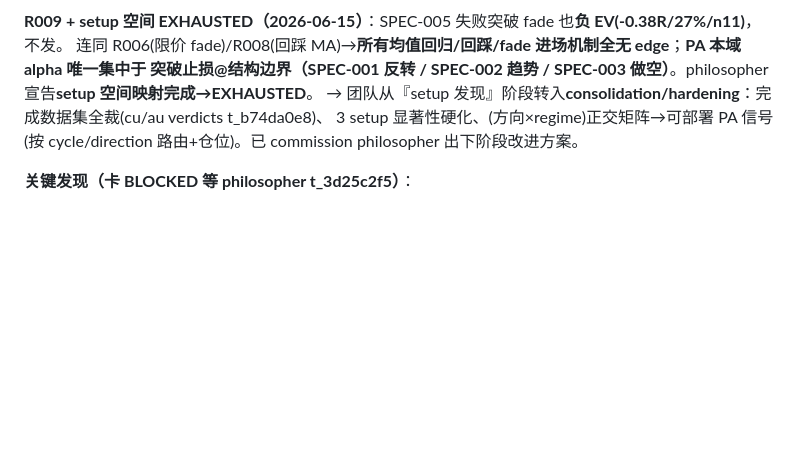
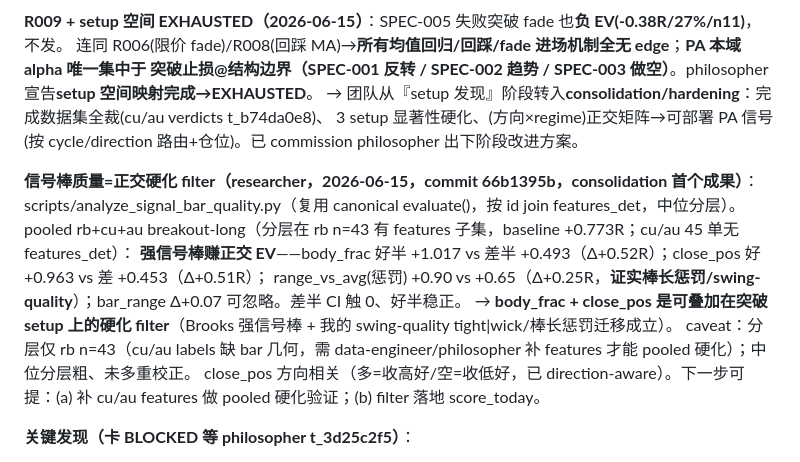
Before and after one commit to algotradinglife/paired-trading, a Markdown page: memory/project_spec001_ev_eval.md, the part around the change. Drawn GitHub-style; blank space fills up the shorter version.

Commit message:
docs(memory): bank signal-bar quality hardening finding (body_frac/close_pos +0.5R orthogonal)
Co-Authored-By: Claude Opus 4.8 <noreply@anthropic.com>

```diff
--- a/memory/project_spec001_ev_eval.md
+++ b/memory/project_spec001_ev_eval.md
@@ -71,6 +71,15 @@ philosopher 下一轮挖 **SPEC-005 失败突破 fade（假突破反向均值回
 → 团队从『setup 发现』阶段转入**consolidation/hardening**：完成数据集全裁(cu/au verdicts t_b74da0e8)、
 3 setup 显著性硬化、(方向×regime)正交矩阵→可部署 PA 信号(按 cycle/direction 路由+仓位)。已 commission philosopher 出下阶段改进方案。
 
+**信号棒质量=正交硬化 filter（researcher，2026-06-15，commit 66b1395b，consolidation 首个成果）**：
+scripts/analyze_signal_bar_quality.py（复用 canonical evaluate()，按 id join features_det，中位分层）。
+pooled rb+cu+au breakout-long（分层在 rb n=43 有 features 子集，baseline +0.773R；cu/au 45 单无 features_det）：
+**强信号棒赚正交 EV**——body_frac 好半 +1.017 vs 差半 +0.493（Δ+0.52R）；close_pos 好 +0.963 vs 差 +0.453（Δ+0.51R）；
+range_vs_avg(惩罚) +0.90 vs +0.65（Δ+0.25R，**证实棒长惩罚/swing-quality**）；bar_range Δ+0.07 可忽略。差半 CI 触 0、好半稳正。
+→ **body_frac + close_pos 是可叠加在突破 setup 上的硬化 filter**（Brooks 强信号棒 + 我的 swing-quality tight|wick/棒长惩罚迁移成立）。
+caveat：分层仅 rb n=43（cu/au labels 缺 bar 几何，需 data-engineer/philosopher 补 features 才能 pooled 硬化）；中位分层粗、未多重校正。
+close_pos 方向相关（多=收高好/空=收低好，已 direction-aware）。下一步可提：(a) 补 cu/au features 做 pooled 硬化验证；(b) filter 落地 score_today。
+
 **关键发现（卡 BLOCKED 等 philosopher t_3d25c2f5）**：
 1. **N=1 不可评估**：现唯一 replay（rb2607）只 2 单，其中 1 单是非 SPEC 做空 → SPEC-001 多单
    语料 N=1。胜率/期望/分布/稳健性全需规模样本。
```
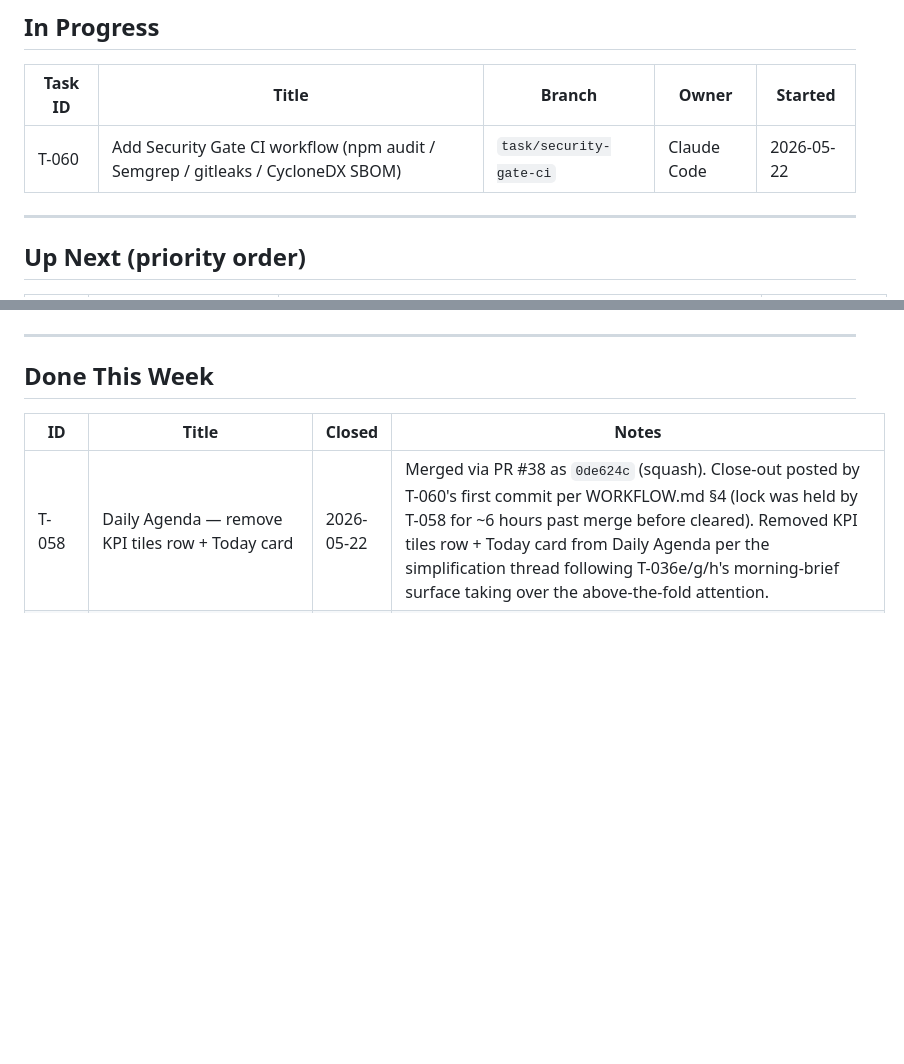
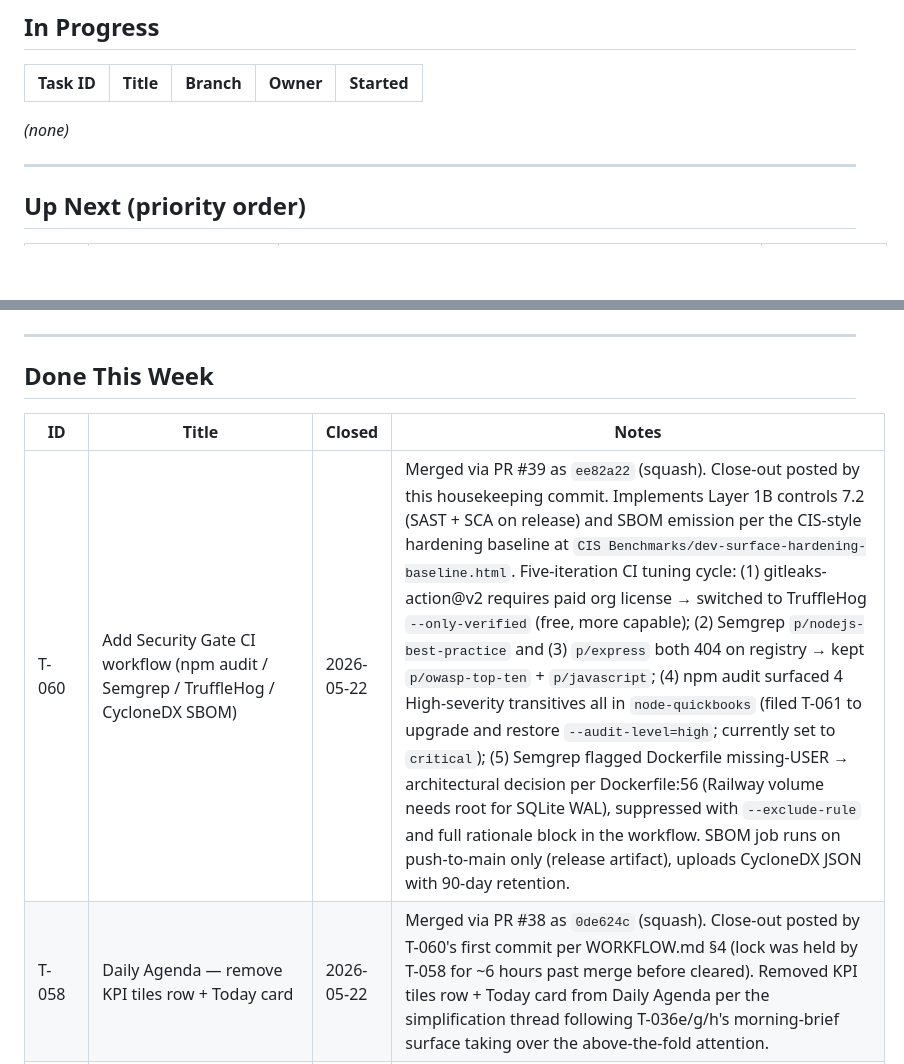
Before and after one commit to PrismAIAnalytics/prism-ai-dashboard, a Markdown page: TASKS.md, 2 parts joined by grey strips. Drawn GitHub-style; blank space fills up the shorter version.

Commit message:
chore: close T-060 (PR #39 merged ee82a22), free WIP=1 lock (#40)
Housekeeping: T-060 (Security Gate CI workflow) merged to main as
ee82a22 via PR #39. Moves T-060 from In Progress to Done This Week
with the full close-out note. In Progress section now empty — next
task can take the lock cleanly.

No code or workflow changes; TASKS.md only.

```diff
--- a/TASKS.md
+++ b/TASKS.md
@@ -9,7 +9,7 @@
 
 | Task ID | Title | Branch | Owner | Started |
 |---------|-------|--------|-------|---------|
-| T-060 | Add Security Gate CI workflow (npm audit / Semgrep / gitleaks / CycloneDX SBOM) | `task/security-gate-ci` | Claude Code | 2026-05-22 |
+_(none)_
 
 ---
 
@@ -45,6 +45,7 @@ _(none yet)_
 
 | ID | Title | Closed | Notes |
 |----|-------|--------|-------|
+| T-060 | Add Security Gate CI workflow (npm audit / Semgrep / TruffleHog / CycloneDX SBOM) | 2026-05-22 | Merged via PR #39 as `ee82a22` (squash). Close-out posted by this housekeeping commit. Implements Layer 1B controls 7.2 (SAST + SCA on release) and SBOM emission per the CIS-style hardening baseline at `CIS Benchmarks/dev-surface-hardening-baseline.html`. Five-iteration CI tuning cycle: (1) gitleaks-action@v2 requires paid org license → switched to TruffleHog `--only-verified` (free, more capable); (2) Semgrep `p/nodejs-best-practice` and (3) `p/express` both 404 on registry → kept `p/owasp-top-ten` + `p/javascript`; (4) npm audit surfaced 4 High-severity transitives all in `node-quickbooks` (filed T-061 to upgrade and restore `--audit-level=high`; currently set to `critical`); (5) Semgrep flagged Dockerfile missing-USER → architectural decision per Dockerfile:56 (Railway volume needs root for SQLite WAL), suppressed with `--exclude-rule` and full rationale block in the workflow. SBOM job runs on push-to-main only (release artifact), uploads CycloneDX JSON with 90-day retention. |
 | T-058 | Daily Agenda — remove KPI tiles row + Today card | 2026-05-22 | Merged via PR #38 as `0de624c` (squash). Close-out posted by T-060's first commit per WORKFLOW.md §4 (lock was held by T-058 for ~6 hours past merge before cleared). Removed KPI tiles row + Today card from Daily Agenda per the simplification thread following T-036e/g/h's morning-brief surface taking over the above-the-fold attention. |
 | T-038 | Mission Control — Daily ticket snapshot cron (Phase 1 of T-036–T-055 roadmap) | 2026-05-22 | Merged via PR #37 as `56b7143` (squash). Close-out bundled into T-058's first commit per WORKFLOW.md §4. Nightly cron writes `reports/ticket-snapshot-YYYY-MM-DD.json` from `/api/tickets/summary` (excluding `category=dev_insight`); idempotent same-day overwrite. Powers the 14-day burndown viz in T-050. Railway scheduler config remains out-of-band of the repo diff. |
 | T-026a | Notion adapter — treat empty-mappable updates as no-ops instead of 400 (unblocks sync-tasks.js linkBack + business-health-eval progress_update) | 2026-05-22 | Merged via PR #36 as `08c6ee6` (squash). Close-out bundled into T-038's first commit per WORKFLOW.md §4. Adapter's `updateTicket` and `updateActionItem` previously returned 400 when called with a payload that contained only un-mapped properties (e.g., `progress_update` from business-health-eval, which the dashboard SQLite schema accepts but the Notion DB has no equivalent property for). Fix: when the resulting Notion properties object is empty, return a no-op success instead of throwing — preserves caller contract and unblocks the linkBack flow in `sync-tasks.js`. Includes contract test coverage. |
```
---+---
— What you will do —
In the data above, copy every line where the string "page" appears.

— Output of the task —
Before and after one commit to algotradinglife/paired-trading, a Markdown page: memory/project_spec001_ev_eval.md, the part around the change. Drawn GitHub-style; blank space fills up the shorter version.
Before and after one commit to PrismAIAnalytics/prism-ai-dashboard, a Markdown page: TASKS.md, 2 parts joined by grey strips. Drawn GitHub-style; blank space fills up the shorter version.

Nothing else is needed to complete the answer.